Major IT companies like SAP (SAPG.DE), Oracle (ORCL.N) or Microsoft (MSFT.O) are providing consulting and software “patches” that enable their bigger clients to manage the transition to the GST.

Microsoft has teamed up with tax firm EY to offer DigiGST, a cloud-based solution, while HP Inc (HPQ.N) has linked with KPMG to sell a GST laptop with two years’ support for a flat fee of 33,990 rupees ($530).

GST Network head Prakash Kumar, for his part, wants many service providers to step up so that compliance costs stay low and to avoid market monopolies.

“The market has to take care,” he told a recent GST seminar. “Let’s get out of this ‘Licence Raj’ situation.”

SAP, which reckons that its systems will handle 40 percent of all invoices uploaded to the GST Network, is working with larger clients to get their sales, procurement, manufacturing and supply chain GST-ready and compliant.

SAP also offers products for smaller firms but says it is also “GSP agnostic”, meaning it is willing to connect with new market entrants, like Moglix.

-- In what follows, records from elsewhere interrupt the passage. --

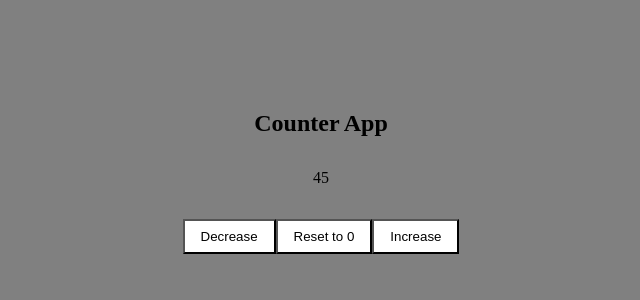
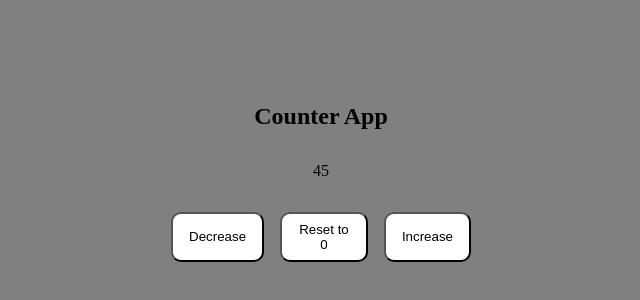
Before and after one commit to StefanMogren/zustand-bootcamp, a React (Vite) app: page / in a window 1280 px wide. Shown: the part 218-518 px from the top of the page, without its empty margins (319-959 px from the left). Built offline with nearby package versions, Linux system fonts and the light colour scheme.

Commit message:
Added css to .counter-app__btn-grp, added border-radius to .counter-app__btn

```diff
--- a/src/components/Button/button.css
+++ b/src/components/Button/button.css
@@ -1,4 +1,5 @@
 .counter-app__btn {
 	background-color: white;
 	padding: 0.5rem 1rem;
+	border-radius: 10px;
 }
--- a/src/components/ButtonGroup/buttonGroup.css
+++ b/src/components/ButtonGroup/buttonGroup.css
@@ -0,0 +1,5 @@
+.counter-app__btn-grp {
+	display: flex;
+	flex-direction: row;
+	gap: 1rem;
+}
```
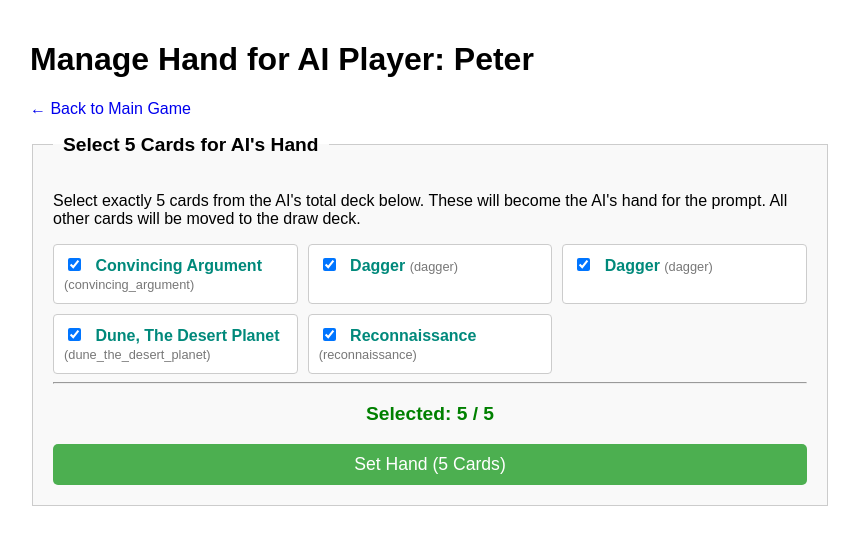
After one commit to Kacper-Slezak/ENG_DUNE, a Flask app: page /manage_ai_hand in a window 1280 px wide. The commit adds this page. Shown: the top 545 px of the page, without its empty margins (210-1069 px from the left). Run offline with Flask 3, Linux system fonts and the light colour scheme.

Commit message:
feat: playable game v7

```diff
--- a/app/app.py
+++ b/app/app.py
@@ -11,7 +11,8 @@ from game_manager import (
     process_pass_turn,
     process_buy_card,
     get_card_persuasion_cost,
-    add_card_to_market # <--- NOWY IMPORT
+    add_card_to_market,
+    set_player_hand # <--- NOWY IMPORT
 )
 
 from build_ai_prompt import generate_ai_prompt, AI_PLAYER_NAME
@@ -29,14 +30,30 @@ def get_available_locations(locations_db, game_state):
     """Returns a list of available (free) locations."""
     available_locations = []
 
+    # Upewnij się, że locations_state istnieje
+    if "locations_state" not in game_state:
+         game_state["locations_state"] = {}
+
+    if not locations_db:
+        return []
+
     for loc_id, loc_data in locations_db.items():
+        # Ignoruj ścieżki wpływu, które nie są lokacjami agentów
+        if loc_id.endswith("_influence_path"):
+            continue
+
         location_state = game_state.get("locations_state", {}).get(loc_id, {})
+
+        # Na wypadek, gdyby game_stat był niekompletny
+        if not location_state:
+            game_state["locations_state"][loc_id] = {"occupied_by": None}
+
         if location_state.get("occupied_by") is None:
              available_locations.append({
                 "id": loc_id,
-                "name": loc_data["name"]
+                "name": loc_data.get("name", loc_id)
             })
-    return available_locations
+    return sorted(available_locations, key=lambda x: x['name'])
 
 @app.route('/', methods=['GET', 'POST'])
 def index():
@@ -77,11 +94,17 @@ def index():
     player_names = get_player_names(game_state)
     available_locations = get_available_locations(locations_db, game_state)
 
+    # --- ZMIENIONA LOGIKA TWORZENIA MAPY KART ---
     player_card_map = {}
     player_states = game_state.get("players", {})
 
     for player_name, player_data in player_states.items():
-        card_ids_list = player_data.get("hand", [])
+
+        if player_name == AI_PLAYER_NAME:
+            card_ids_list = player_data.get("hand", []) # AI używa ścisłej ręki
+        else:
+            card_ids_list = player_data.get("deck_pool", []) # Ludzie używają całej talii
+
         player_card_list = []
         for card_id in card_ids_list:
             if card_id in cards_db:
@@ -89,7 +112,11 @@ def index():
                     "id": card_id,
                     "name": cards_db[card_id].get("name", card_id)
                 })
+            else:
+                 print(f"Warning: Card ID '{card_id}' not found in cards_db for player {player_name}")
+
         player_card_map[player_name] = sorted(player_card_list, key=lambda x: x['name'])
+    # --- KONIEC ZMIENIONEJ LOGIKI ---
 
     player_agent_map = {}
 
@@ -186,7 +213,7 @@ def reveal_phase():
     for player_name, player_data in player_states.items():
         stats = player_data.get("reveal_stats", {})
         stats["name"] = player_name
-        stats["influence"] = player_data.get("influence", {}) # <--- DODANO WPŁYWY
+        stats["influence"] = player_data.get("influence", {})
         all_player_stats.append(stats)
 
     market_cards_details = []
@@ -202,7 +229,6 @@ def reveal_phase():
             "cost": cost_display
         })
 
-    # ZMIANA: Przygotuj listę wszystkich kart do wyszukiwarki
     all_buyable_cards = []
     for card_id, card_data in cards_db.items():
         if get_card_persuasion_cost(card_data) != 999:
@@ -218,7 +244,7 @@ def reveal_phase():
         player_names=get_player_names(game_state),
         ai_player_name=AI_PLAYER_NAME,
         round_history=game_state.get("round_history", []),
-        all_buyable_cards=all_buyable_cards # <--- Przekaż do szablonu
+        all_buyable_cards=all_buyable_cards
     )
 
 @app.route('/buy_card', methods=['POST'])
@@ -248,7 +274,6 @@ def buy_card():
 
     return redirect(url_for('reveal_phase'))
 
-# --- NOWA TRASA (Punkt 4) ---
 @app.route('/add_to_market', methods=['POST'])
 def add_to_market():
     """Ręcznie dodaje kartę do rynku (Imperium Row)."""
@@ -258,18 +283,15 @@ def add_to_market():
         flash("Cannot modify market: Not in REVEAL phase.", "error")
         return redirect(url_for('reveal_phase'))
 
-    # Używamy 'card_id_typed' jako nazwy pola z formularza
     card_id_input = request.form.get('card_id_typed')
     if not card_id_input:
         flash("Invalid input: No card ID or name provided.", "error")
         return redirect(url_for('reveal_phase'))
 
-    # Sprawdź, czy użytkownik wpisał ID, czy nazwę
     card_id_to_add = None
     if card_id_input in cards_db:
         card_id_to_add = card_id_input
     else:
-        # Przeszukaj po nazwie (case-insensitive)
         for c_id, c_data in cards_db.items():
             if c_data.get("name", "").lower() == card_id_input.lower():
                 card_id_to_add = c_id
@@ -312,6 +334,7 @@ def reset_board():
     """Resetuje planszę na kolejną rundę."""
     game_state, _, _, _ = load_game_data()
     if game_state:
+        # ZMIANA: Ta funkcja teraz automatycznie dobiera karty
         new_game_state = perform_cleanup_and_new_round(game_state)
 
         if save_json_file(GAME_STATE_FILE, new_game_state):
@@ -321,6 +344,53 @@ def reset_board():
 
     return redirect(url_for('index'))
 
+# --- NOWA TRASA DO ZARZĄDZANIA RĘKĄ AI ---
+@app.route('/manage_ai_hand', methods=['GET', 'POST'])
+def manage_ai_hand():
+    """Wyświetla stronę do ręcznego ustawiania ręki gracza AI."""
+    game_state, _, cards_db, _ = load_game_data()
+
+    if game_state is None or cards_db is None:
+        flash("CRITICAL ERROR: Cannot load core game data. Check JSON files.", "error")
+        return render_template('error.html'), 500
+
+    if request.method == 'POST':
+        # Ustawiamy rękę tylko dla AI
+        player_name = AI_PLAYER_NAME
+        card_ids = request.form.getlist('card_ids') # Pobiera listę zaznaczonych kart
+
+        is_valid, message = set_player_hand(game_state, player_name, card_ids, cards_db)
+
+        if is_valid:
+            if save_json_file(GAME_STATE_FILE, game_state):
+                flash(message, "success")
+            else:
+                flash("CRITICAL ERROR: Cannot save game state after setting hand.", "error")
+        else:
+            flash(f"Invalid hand: {message}", "error")
+
+        return redirect(url_for('manage_ai_hand'))
+
+    # --- Logika GET ---
+    player_data = game_state.get("players", {}).get(AI_PLAYER_NAME, {})
+    deck_pool_ids = player_data.get("deck_pool", [])
+    current_hand_ids = player_data.get("hand", [])
+
+    deck_pool_details = []
+    for card_id in deck_pool_ids:
+        card_data = cards_db.get(card_id, {})
+        deck_pool_details.append({
+            "id": card_id,
+            "name": card_data.get("name", card_id)
+        })
+
+    return render_template('manage_ai_hand.html',
+        ai_player_name=AI_PLAYER_NAME,
+        deck_cards=sorted(deck_pool_details, key=lambda x: x['name']),
+        current_hand=current_hand_ids
+    )
+# --- KONIEC NOWEJ TRASY ---
+
 
 if __name__ == '__main__':
     print("Starting server at http://0.0.0.0:5000")
--- a/app/build_ai_prompt.py
+++ b/app/build_ai_prompt.py
@@ -3,9 +3,7 @@ import json
 import copy # Needed for deep copy
 
 # NOWY IMPORT:
-from game_manager import get_card_persuasion_cost
-
-AI_PLAYER_NAME = 'Peter'
+from game_manager import get_card_persuasion_cost, AI_PLAYER_NAME
 
 
 def generate_ai_prompt(game_state_data, cards_db):
--- /dev/null
+++ b/app/templates/manage_ai_hand.html
@@ -0,0 +1,106 @@
+<!DOCTYPE html>
+<html lang="en">
+<head>
+    <meta charset="UTF-8">
+    <title>Dune: Imperium - Manage AI Hand</title>
+    <style>
+        body { font-family: sans-serif; max-width: 800px; margin: 0 auto; padding: 20px; }
+        .message-success { color: green; font-weight: bold; }
+        .message-error { color: red; font-weight: bold; }
+        fieldset { border: 1px solid #ccc; padding: 20px; margin-bottom: 20px; background: #f9f9f9; }
+        legend { font-size: 1.2em; font-weight: bold; padding: 0 10px; }
+        button { background-color: #ff9800; color: white; cursor: pointer; padding: 10px 15px; font-size: 1.1em; border: none; border-radius: 5px; width: 100%; }
+        button:hover { background-color: #f57c00; }
+        a { text-decoration: none; }
+
+        .card-grid {
+            display: grid;
+            grid-template-columns: repeat(auto-fill, minmax(200px, 1fr));
+            gap: 10px;
+        }
+        .card-label {
+            display: block;
+            padding: 10px;
+            border: 1px solid #ccc;
+            border-radius: 4px;
+            background: #fff;
+            cursor: pointer;
+        }
+        .card-label:hover {
+            background: #f0f0f0;
+        }
+        input[type="checkbox"] {
+            margin-right: 10px;
+        }
+        input[type="checkbox"]:checked + .card-name {
+            font-weight: bold;
+            color: #00897b;
+        }
+    </style>
+</head>
+<body>
+    <h1>Manage Hand for AI Player: {{ ai_player_name }}</h1>
+    <p><a href="{{ url_for('index') }}">&larr; Back to Main Game</a></p>
+
+    {% with messages = get_flashed_messages(with_categories=true) %}
+        {% if messages %}
+            {% for category, message in messages %}
+                <p class="message-{{ category }}">{{ message }}</p>
+            {% endfor %}
+        {% endif %}
+    {% endwith %}
+
+    <form method="POST" action="{{ url_for('manage_ai_hand') }}" id="handForm">
+        <fieldset>
+            <legend>Select 5 Cards for AI's Hand</legend>
+            <p>Select exactly 5 cards from the AI's total deck below. These will become the AI's hand for the prompt. All other cards will be moved to the draw deck.</p>
+
+            <div class="card-grid">
+                {% for card in deck_cards %}
+                <label class="card-label">
+                    <input type="checkbox" name="card_ids" value="{{ card.id }}"
+                           {% if card.id in current_hand %}checked{% endif %}>
+                    <span class="card-name">{{ card.name }}</span>
+                    <span style="font-size: 0.8em; color: #777;">({{ card.id }})</span>
+                </label>
+                {% endfor %}
+            </div>
+
+            <hr>
+            <p id="selection_count" style="font-weight: bold; text-align: center; font-size: 1.2em;">
+                Selected: 0 / 5
+            </p>
+            <button type="submit" id="submitButton">Set Hand (5 Cards)</button>
+        </fieldset>
+    </form>
+
+    <script>
+        const checkboxes = document.querySelectorAll('input[name="card_ids"]');
+        const countLabel = document.getElementById('selection_count');
+        const submitButton = document.getElementById('submitButton');
+
+        function updateCount() {
+            const count = document.querySelectorAll('input[name="card_ids"]:checked').length;
+            countLabel.textContent = `Selected: ${count} / 5`;
+
+            if (count === 5) {
+                countLabel.style.color = "green";
+                submitButton.disabled = false;
+                submitButton.style.backgroundColor = "#4CAF50";
+            } else {
+                countLabel.style.color = "red";
+                submitButton.disabled = true;
+                submitButton.style.backgroundColor = "#ccc";
+            }
+        }
+
+        checkboxes.forEach(cb => {
+            cb.addEventListener('change', updateCount);
+        });
+
+        // Initial count on page load
+        updateCount();
+    </script>
+
+</body>
+</html>
```
Also changed, not shown: app/game_manager.py (+83 -62 lines), app/templates/index.html (+22 -30 lines).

Neeraj Athalye, head of SAP’s GST adoption drive, sees many smaller firms that adopt basic GST packages graduating, eventually, to SAP’s premium range.

“Although they have a competing solution, the reason we have decided to go together is because, jointly, we have a more compelling reason to work together,” said Athalye.

File taxes online: GST launch spawns tech cottage industry for compliance

GST coming July 1 despite calls for delay: Revenue Secretary Hasmukh Adhia

India will launch goods and services tax (GST) as planned on July 1 to boost economic growth and state revenues, a finance ministry official said on Wednesday, despite calls from some businesses for a delay.

The central and state governments were ready to roll out GST, said Revenue Secretary Hasmukh Adhia, adding that firms should not count on a postponement of a tax more than a decade in the making.

India’s most ambitious tax reform since independence would transform its $2 trillion economy and market of 1.3 billion people into a single economic zone with common indirect taxes — something that neither the European Union nor the United States can boast.
And, although the GST is designed to be revenue neutral, Adhia expects it to improve compliance by businesses as well as draw their owners into the income tax net, thus boosting overall tax revenues.

“The entire parallel economy will vanish,” Adhia told Reuters in an interview.

“The benefit of avoiding tax which was accruing to the entrepreneur or to the trader – that will now come to the government. That is why we expect revenue buoyancy to go up.”


Tax checkpoints at state borders would be dismantled, Adhia said, adding that a GST panel was in talks with other departments to remove other posts that could hinder the movement of goods. This would “take some time”.

Work is also complete on setting up the GST Network, an IT (information technology) system that will match invoices, making it possible for companies to claim input credits that will soften the impact of initially high GST rates.

There will be four tax ‘slabs’ — 5, 12, 18 and 28 per cent — with rates on individual items broadly in line with levies that now apply. Parliament passed laws to implement GST in the session now ending.

“Our fundamental aim is to keep the rate closer to the existing one,” said Adhia, one of Prime Minister Narendra Modi’s most trusted bureaucrats.

Other countries that have launched GSTs have faced a dip in growth and revenues due to initial teething troubles, but Adhia was confident that indirect revenues would exceed a target of 9-10 per cent in the financial year (FY) to March 2018.

With company owners using their personal tax numbers to comply with GST, Adhia expects income tax dodgers to have to come clean. Only around 3 per cent of people in India pay income tax.

“It will become harder for people to stay informal,” he said. “They will have to come into the tax net, and that, in turn, will give us some benefit in direct taxes also.”

Looking further out, expected revenue buoyancy would leave room to lower GST rates and simplify the tax structure.

“The 18 per cent or 28 per cent rates certainly need a relook, but right now we can’t afford it,” said Adhia. “Once our revenues are more steady, there is a reason for consumers also to benefit from GST. And that they will.”

GST coming July 1 despite calls for delay: Revenue Secretary Hasmukh Adhia